Global equities were slightly positive for the month of August, led by emerging markets. Brent oil reversed some of July’s declines and climbed over 6%. Gold was notably weaker for the month, falling over 3%.
In August, US rate hike probability has risen following Janet Yellen’s speech on the state of the economy. In the UK, the Bank of England cut its interest rate for the first time since 2009 by 0.25%. Furthermore, they announced to expand their quantitative easing program.

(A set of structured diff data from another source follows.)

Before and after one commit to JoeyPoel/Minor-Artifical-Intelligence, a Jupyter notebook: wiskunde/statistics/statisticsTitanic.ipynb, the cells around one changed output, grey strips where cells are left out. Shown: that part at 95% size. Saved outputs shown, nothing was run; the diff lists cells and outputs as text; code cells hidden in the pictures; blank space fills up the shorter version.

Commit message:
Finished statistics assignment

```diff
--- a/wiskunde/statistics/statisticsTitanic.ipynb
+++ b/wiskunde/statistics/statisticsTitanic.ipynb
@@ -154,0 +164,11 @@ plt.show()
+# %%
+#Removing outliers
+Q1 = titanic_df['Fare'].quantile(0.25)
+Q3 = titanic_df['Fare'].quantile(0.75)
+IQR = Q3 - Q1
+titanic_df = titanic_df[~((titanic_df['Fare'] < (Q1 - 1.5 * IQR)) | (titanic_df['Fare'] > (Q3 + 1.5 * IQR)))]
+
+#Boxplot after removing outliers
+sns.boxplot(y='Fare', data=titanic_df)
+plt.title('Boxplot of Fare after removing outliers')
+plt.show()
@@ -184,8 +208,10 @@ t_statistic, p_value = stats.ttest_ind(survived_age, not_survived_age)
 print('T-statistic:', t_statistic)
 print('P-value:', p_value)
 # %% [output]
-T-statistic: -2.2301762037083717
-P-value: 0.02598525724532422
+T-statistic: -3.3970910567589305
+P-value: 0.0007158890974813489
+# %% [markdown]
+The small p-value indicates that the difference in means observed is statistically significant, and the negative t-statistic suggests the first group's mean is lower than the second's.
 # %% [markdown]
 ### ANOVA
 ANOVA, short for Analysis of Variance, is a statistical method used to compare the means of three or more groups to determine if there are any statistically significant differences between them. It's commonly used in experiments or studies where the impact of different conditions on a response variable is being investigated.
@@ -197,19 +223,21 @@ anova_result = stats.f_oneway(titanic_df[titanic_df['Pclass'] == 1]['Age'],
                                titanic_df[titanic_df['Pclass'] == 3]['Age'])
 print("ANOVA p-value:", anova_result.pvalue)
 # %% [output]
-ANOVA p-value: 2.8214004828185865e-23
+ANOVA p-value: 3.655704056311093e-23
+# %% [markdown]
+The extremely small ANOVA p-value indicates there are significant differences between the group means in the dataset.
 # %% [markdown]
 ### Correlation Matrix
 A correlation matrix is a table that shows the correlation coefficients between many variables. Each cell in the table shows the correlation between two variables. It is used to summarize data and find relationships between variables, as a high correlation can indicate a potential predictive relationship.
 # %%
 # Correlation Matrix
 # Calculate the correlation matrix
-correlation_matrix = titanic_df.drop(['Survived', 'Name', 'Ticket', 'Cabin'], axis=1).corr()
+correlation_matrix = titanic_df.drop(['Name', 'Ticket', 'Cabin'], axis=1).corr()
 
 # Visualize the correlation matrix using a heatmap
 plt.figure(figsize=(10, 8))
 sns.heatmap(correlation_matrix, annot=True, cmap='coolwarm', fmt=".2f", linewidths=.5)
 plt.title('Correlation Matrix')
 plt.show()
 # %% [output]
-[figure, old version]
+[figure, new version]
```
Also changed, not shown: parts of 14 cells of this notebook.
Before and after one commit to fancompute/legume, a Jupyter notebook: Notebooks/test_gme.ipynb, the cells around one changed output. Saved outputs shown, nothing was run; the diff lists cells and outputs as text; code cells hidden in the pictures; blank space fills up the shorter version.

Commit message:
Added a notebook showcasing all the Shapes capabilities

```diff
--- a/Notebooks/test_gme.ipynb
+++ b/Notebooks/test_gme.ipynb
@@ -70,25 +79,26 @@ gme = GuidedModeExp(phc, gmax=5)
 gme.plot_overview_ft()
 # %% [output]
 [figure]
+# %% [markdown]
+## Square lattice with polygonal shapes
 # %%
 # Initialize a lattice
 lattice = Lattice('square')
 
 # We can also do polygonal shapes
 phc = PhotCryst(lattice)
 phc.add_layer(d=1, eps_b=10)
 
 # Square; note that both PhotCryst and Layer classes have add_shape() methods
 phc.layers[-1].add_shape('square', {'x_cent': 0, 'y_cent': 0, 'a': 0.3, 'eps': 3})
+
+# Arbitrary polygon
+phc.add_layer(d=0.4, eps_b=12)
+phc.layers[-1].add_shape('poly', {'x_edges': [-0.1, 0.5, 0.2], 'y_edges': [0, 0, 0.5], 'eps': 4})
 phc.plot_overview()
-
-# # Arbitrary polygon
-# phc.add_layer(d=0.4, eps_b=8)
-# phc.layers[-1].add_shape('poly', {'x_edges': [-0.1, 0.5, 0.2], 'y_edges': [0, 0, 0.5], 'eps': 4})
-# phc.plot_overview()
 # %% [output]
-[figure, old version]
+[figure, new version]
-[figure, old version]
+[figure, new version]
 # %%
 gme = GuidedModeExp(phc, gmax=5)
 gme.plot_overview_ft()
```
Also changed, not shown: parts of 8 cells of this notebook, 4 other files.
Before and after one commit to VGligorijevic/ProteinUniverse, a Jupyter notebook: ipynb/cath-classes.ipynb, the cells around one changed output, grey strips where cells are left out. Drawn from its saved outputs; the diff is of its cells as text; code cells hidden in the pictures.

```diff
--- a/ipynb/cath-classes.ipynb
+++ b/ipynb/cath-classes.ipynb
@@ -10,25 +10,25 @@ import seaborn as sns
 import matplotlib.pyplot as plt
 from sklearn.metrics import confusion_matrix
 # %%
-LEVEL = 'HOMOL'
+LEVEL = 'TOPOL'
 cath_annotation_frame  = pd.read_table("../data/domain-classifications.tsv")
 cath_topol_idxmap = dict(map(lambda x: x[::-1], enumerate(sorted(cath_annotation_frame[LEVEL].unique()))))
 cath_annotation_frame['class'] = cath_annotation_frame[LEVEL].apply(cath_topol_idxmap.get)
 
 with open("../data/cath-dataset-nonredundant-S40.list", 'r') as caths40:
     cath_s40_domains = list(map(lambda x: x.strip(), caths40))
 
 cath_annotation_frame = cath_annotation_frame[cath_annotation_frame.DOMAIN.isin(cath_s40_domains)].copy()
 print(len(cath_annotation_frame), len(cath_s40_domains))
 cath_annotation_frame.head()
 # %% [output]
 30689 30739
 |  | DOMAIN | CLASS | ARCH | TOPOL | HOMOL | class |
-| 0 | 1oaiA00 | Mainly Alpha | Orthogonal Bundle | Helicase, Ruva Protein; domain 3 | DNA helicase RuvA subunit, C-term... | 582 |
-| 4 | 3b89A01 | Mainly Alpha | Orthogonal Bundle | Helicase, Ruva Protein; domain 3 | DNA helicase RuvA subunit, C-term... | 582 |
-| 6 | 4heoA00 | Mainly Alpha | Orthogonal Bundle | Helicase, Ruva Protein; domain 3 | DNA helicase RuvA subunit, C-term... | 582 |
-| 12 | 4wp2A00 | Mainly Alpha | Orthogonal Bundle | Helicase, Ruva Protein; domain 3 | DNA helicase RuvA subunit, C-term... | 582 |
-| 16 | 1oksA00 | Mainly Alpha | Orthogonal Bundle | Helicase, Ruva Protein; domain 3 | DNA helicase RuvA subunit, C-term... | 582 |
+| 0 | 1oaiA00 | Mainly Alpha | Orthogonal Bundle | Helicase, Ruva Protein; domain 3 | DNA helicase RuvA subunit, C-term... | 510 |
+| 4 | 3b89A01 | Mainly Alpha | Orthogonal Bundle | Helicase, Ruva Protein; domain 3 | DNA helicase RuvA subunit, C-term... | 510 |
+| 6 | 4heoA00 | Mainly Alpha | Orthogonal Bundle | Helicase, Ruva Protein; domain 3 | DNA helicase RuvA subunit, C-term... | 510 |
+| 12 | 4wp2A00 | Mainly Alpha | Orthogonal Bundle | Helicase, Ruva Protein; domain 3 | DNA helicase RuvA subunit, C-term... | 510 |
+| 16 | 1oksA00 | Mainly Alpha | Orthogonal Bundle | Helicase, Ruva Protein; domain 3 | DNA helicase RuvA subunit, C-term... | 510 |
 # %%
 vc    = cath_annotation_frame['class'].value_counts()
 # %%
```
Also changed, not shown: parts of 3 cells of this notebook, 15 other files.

U.S. ISM Manufacturing Index came in at 52.6, weaker than the 53.0 expected number, but still over 50, which suggests steady gains in the factory sector. That was soon followed by a strong July nonfarm payrolls coming in at 255,000, which exceeded expectations of 180,000. However, the unemployment rate came in slightly higher than expected at 4.9% versus consensus of 4.8%. Retail sales were flat in July; Industrial production came in higher than expected and new home sales rose to the highest level since 2007.
U.S. rate hike expectations have increased following Yellen’s speech; interest rate futures showed that the probability of a federal rate hike in September has risen from 32% to 42%. The probability of a rate hike in December has risen from 57% to 65%.
U.S. equity market was fairly calm and flat for the month. Price volatility and trading volume were both light, which is often the case during August.
UK’s central bank cut its benchmark lending rate by 25 bps to 0.25%, and expanded its quantitative easing with an extra £70 billion to reach £435 billion. Bank of England committed to purchasing £10 billion of UK corporate bonds and added £100 billion to a new Term Funding Scheme to provide funding for banks at interest rates close to Bank Rate.
UK equities ended the month with gains, mainly due to a weaker British pound.
Second quarter GDP in the Eurozone grew as expected by 0.3% quarter over quarter and the revised second quarter German GDP report confirmed that Europe’s biggest economy grew by 0.4%.
European equities also registered slightly positive returns for the month, gaining 1.1% as measured by the Euro Stoxx 50.
Japanese second quarter GDP grew slightly at an annual rate of 0.2% this year, according to official data released. Exports fell during the second quarter, as well as business investment.
Japanese stocks, as measured by the Nikkei 225, finished the month higher by 1.9%.
Chinese manufacturing improved in July after 16 straight months of decline, with the Caixin China Purchasing Managers Index coming in at 50.6. The recovery was mainly driven by growth in domestic orders, which more than offset a slight decline in foreign demand.
Chinese stocks gained in August, driving some of the gains in the emerging markets index.
The GCC equity markets finished slightly negative for the month dragged by the Saudi and the Kuwaiti equity markets, declining -3.5% and -1% respectively. Saudi’s declines were mainly due to the government’s plans to cut subsidies further. The UAE equity markets were slightly positive in August on increased overall inflows to Emerging Markets stocks; However, Qatar was the exceptional winner gaining over 3.6% on FTSE’s announcement that it will relax liquidity tests for Qatari stocks for inclusion in its widely tracked FTSE Emerging Markets Index.